DIRECTIONS:
If a line in the entries below includes "hero", show that line.

** Opening DATA TO EXAMINE block **

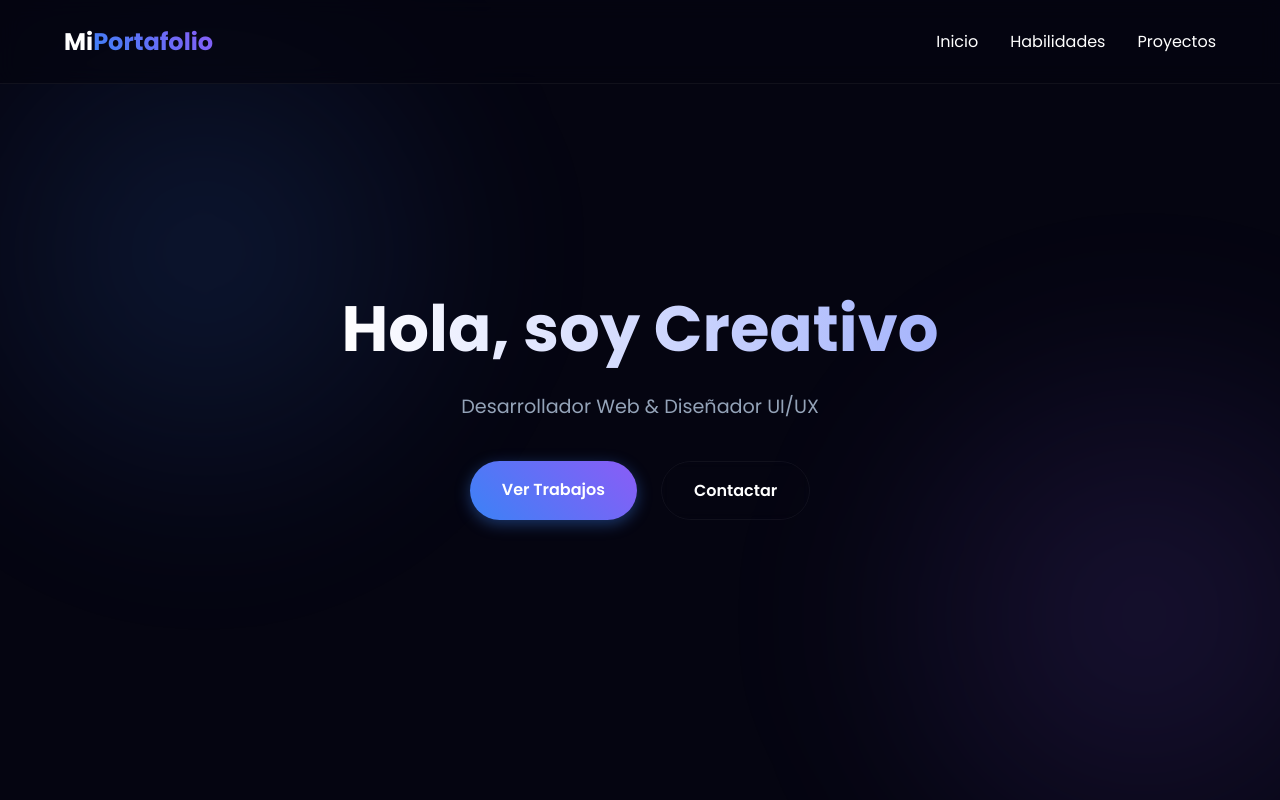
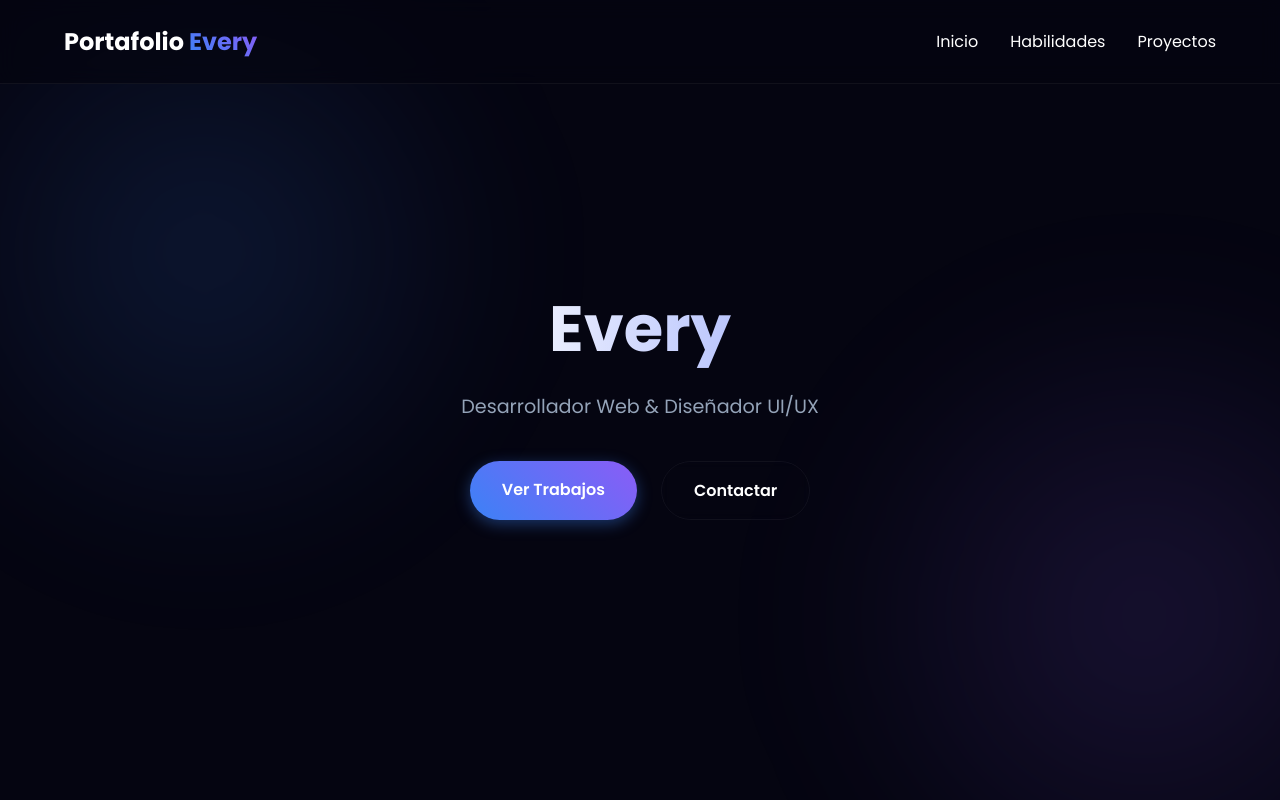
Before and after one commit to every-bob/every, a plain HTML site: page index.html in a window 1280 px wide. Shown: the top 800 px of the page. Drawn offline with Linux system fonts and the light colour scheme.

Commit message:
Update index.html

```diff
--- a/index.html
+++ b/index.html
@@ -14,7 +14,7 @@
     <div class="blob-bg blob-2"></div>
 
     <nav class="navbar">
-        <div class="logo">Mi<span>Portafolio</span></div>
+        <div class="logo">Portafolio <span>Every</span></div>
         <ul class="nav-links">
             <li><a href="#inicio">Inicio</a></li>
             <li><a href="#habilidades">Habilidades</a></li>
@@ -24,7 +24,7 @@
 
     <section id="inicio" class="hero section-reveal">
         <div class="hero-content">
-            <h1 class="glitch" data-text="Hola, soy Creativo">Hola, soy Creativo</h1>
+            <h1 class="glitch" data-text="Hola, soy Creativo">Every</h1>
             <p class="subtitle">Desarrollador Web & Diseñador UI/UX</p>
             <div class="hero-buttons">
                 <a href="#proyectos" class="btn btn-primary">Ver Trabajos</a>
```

** Closing DATA TO EXAMINE block **
** Opening DATA TO EXAMINE block **

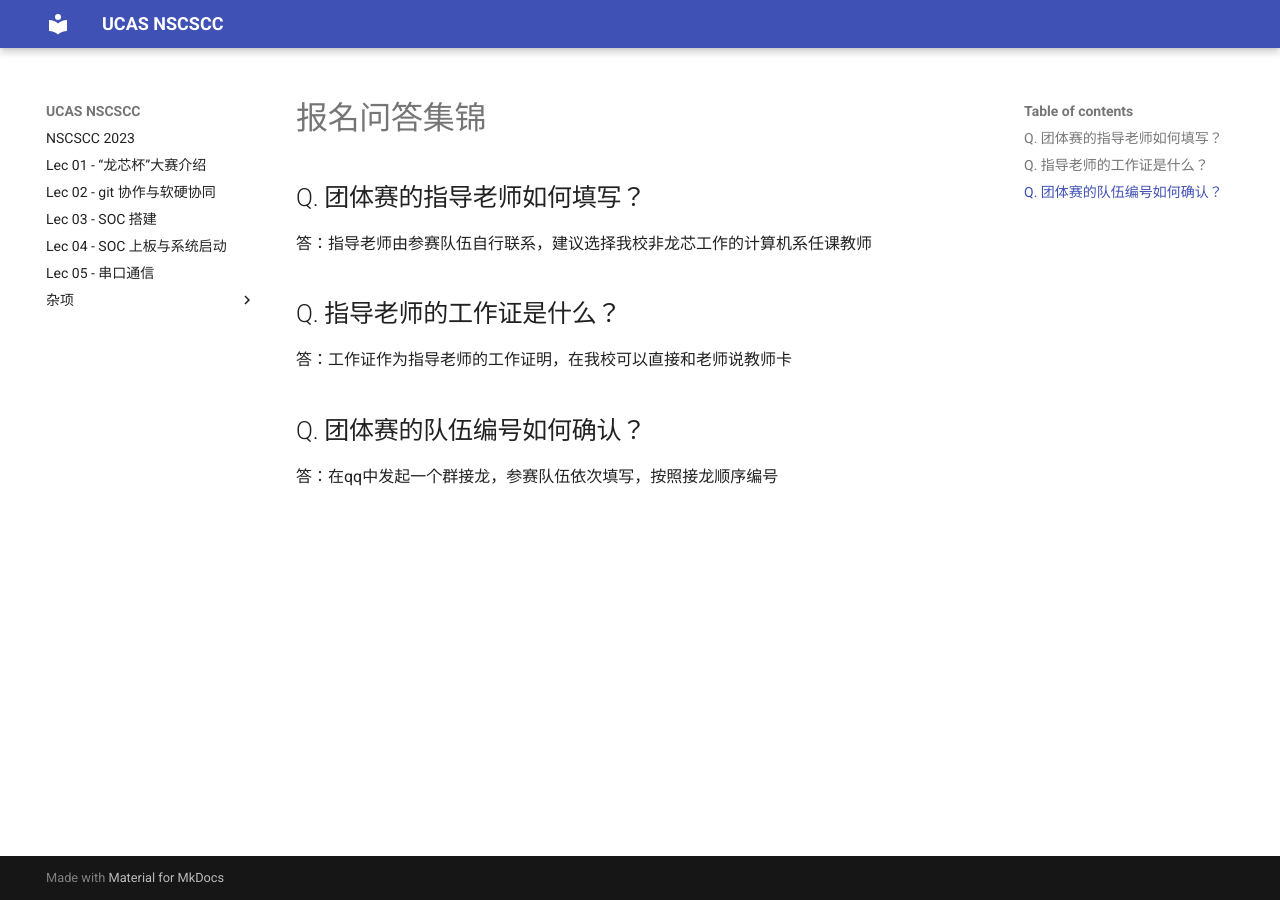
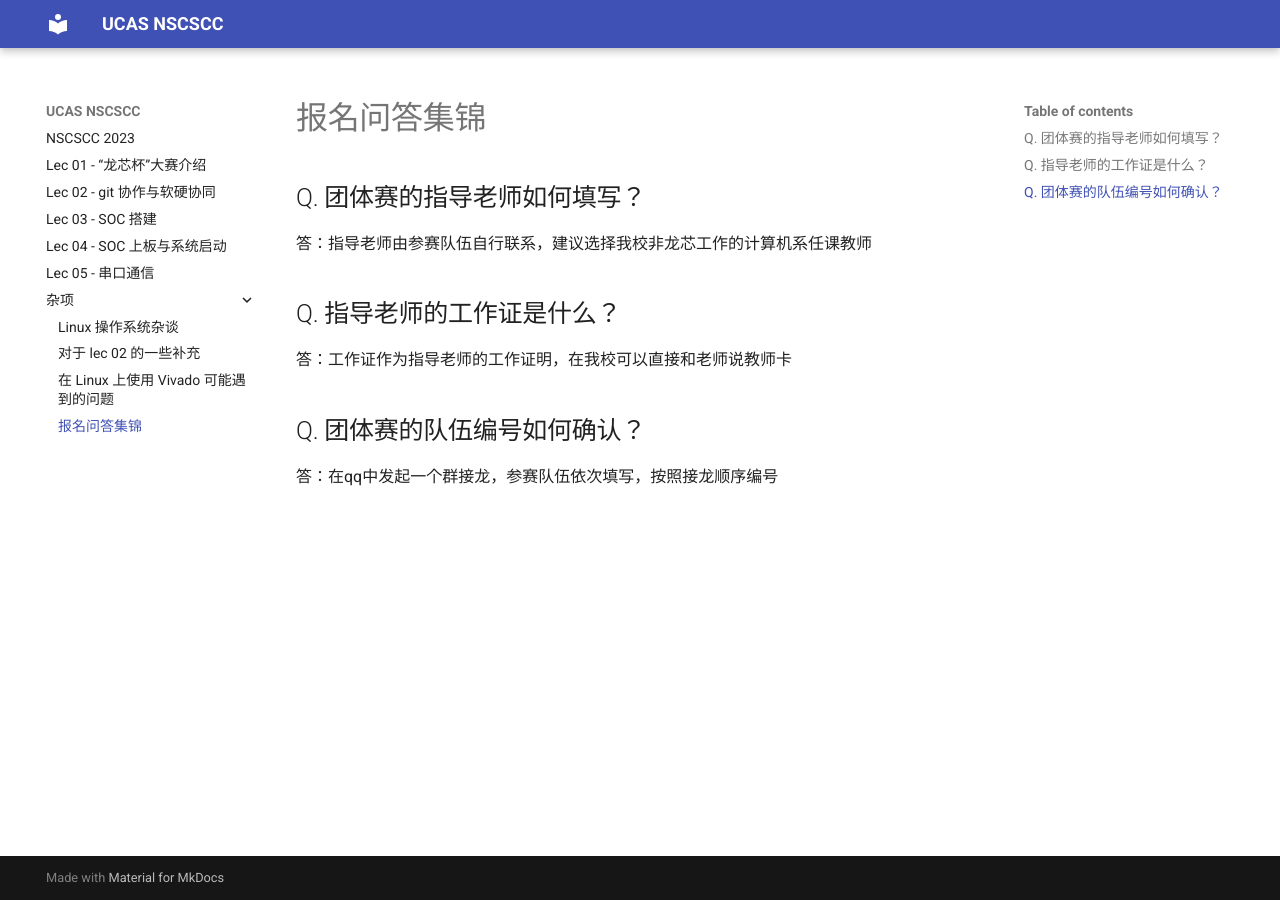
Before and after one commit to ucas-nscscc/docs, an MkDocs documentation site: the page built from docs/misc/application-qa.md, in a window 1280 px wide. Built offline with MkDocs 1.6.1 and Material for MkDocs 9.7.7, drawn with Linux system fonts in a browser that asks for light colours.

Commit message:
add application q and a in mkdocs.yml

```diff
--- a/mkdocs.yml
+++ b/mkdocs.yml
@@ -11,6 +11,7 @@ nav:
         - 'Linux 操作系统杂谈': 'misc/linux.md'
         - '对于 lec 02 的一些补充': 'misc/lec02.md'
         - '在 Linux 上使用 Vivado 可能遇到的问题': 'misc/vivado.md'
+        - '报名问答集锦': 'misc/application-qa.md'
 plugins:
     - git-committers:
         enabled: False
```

** Closing DATA TO EXAMINE block **

ANSWER FOR THIS EXERCISE:
     <section id="inicio" class="hero section-reveal">
         <div class="hero-content">
             <div class="hero-buttons">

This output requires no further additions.